LAS VEGAS (AP) — Police arrested a second suspect Friday in a shooting in a Las Vegas cul-de-sac that left a mother of four mortally wounded and led to the arrest of a 19-year-old neighbor after what initially appeared to be a road-rage killing.
The arrest of Derrick Andrews, 26, in the slaying of 44-year-old Tammy Meyers became another dizzying development in a case that has brought stunning twists since the Feb. 12 shooting.
Prosecutors allege that Erich Milton Nowsch Jr. fired the shots from a vehicle with Andrews at the wheel.
"If you're a getaway driver, aiding and abetting another to commit a crime, you're equally guilty," District Attorney Steve Wolfson said.

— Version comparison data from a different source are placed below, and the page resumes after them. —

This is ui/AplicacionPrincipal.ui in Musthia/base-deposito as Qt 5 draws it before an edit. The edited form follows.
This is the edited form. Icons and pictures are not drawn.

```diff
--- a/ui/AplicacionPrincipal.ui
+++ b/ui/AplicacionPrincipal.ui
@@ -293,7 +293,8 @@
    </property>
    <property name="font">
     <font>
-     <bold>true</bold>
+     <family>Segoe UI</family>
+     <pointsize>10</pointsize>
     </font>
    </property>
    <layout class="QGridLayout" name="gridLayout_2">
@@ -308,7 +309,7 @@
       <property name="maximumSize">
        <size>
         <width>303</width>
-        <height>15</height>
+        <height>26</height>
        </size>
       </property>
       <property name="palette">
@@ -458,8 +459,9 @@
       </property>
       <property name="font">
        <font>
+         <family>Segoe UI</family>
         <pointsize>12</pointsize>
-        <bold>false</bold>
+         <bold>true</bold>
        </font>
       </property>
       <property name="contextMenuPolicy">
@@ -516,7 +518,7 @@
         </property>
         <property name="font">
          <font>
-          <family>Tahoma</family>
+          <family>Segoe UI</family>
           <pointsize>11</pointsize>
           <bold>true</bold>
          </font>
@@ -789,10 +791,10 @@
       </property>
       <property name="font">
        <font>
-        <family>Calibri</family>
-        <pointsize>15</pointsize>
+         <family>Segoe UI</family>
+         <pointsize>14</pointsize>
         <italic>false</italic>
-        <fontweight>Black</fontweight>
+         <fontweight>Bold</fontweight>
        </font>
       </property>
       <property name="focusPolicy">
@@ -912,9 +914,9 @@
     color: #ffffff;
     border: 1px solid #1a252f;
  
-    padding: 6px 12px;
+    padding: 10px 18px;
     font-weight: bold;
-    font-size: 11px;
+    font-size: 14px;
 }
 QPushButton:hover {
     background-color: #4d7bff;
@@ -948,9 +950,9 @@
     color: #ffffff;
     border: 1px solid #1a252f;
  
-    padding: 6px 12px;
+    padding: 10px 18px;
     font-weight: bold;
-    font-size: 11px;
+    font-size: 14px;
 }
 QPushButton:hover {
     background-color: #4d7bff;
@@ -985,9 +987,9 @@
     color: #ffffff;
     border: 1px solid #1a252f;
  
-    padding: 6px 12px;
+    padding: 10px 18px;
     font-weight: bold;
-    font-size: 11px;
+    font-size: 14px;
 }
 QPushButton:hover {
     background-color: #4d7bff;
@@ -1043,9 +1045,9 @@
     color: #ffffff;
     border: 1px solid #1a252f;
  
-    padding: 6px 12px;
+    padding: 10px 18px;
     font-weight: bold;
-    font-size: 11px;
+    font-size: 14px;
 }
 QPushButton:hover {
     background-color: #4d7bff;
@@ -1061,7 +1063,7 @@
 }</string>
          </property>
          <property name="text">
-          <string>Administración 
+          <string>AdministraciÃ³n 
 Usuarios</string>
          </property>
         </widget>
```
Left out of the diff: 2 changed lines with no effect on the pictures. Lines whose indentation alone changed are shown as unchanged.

Police initially suspected Meyers was shot in a road rage incident. But days later, investigators revealed she had enlisted her adult son and his gun for a late-night prowl to confront a driver who threatened her on the way home from a mother-daughter driving lesson in a school parking lot.
Andrews' arrest came about an hour after he was named in court along with Nowsch in an updated four-count indictment.
Prosecutor David Stanton later characterized Nowsch as a neighborhood marijuana and anxiety medication dealer who hung out at a park where he encountered schoolchildren and sometimes the woman he is now accused of killing.
The indictment charges Andrews and Nowsch with murder, attempted murder, firing a weapon from a vehicle and conspiracy.
Trial is scheduled May 26 and the defendants could get the death penalty or life in prison if convicted.
Las Vegas defense lawyer Martin Hart said he had spoken with Andrews in recent days but hadn't been hired to defend him. Hart said he might be appointed to the case when Andrews and Nowsch appear for arraignment next Thursday.
Hart declined to comment on the case or the indictment.
Nowsch has pleaded not guilty to the murder, attempted murder and weapon charges. He is expected to plead not guilty to the conspiracy charge that Stanton said stemmed from allegations that Andrews and Nowsch tried to erase their cellphone records to prevent police from linking them to the shooting.
Nowsch's attorney, Augustus Claus, declined comment about the indictment or the arrest of Andrews.
In obtaining a no-bail warrant for Andrews' arrest, Stanton told Clark County District Court Judge Linda Marie Bell that Andrews responded in his silver Audi to a phone call late Feb. 12 from Nowsch in a neighborhood park.
Nowsch feared that a green Buick Park Avenue sedan with tinted windows driving slowly back and forth in a nearby school parking lot was following him, Stanton said.
"He believed the people in the car meant to do him harm," the prosecutor said.
But it was simply a coincidence that Tammy Meyers' 15-year-old daughter, Kristal Meyers, was practicing driving in the lot, Stanton said.
The coincidences mounted when the mother and daughter were driving home and encountered an angry driver in a silver vehicle who blocked their path, got out of his vehicle, and, according to Kristal, threatened them.
Frightened, Tammy Meyers dropped Kristal off at home and instructed her 22-year-old son Brandon Meyers to come with her to find that driver, Stanton said.
The prosecutor said the mother and son encountered Nowsch and Andrews in Andrews' silver sedan.
"From the evidence presented, Mrs. Meyers was mistaken," Stanton said, adding that the cars she encountered that night were similar in color and design but weren't the same ones.
Knowsch fired at least five shots at the green Park Avenue in a first volley of gunfire a couple of blocks from the Meyers home but didn't hit anything, Stanton said.
Andrews is accused of positioning his car so Nowsch could unload what Stanton said police now believe to have been 24 shots at Tammy and Brandon Meyers.
One bullet struck Tammy Meyers in the head. She died at a hospital two days later, on Valentine's Day.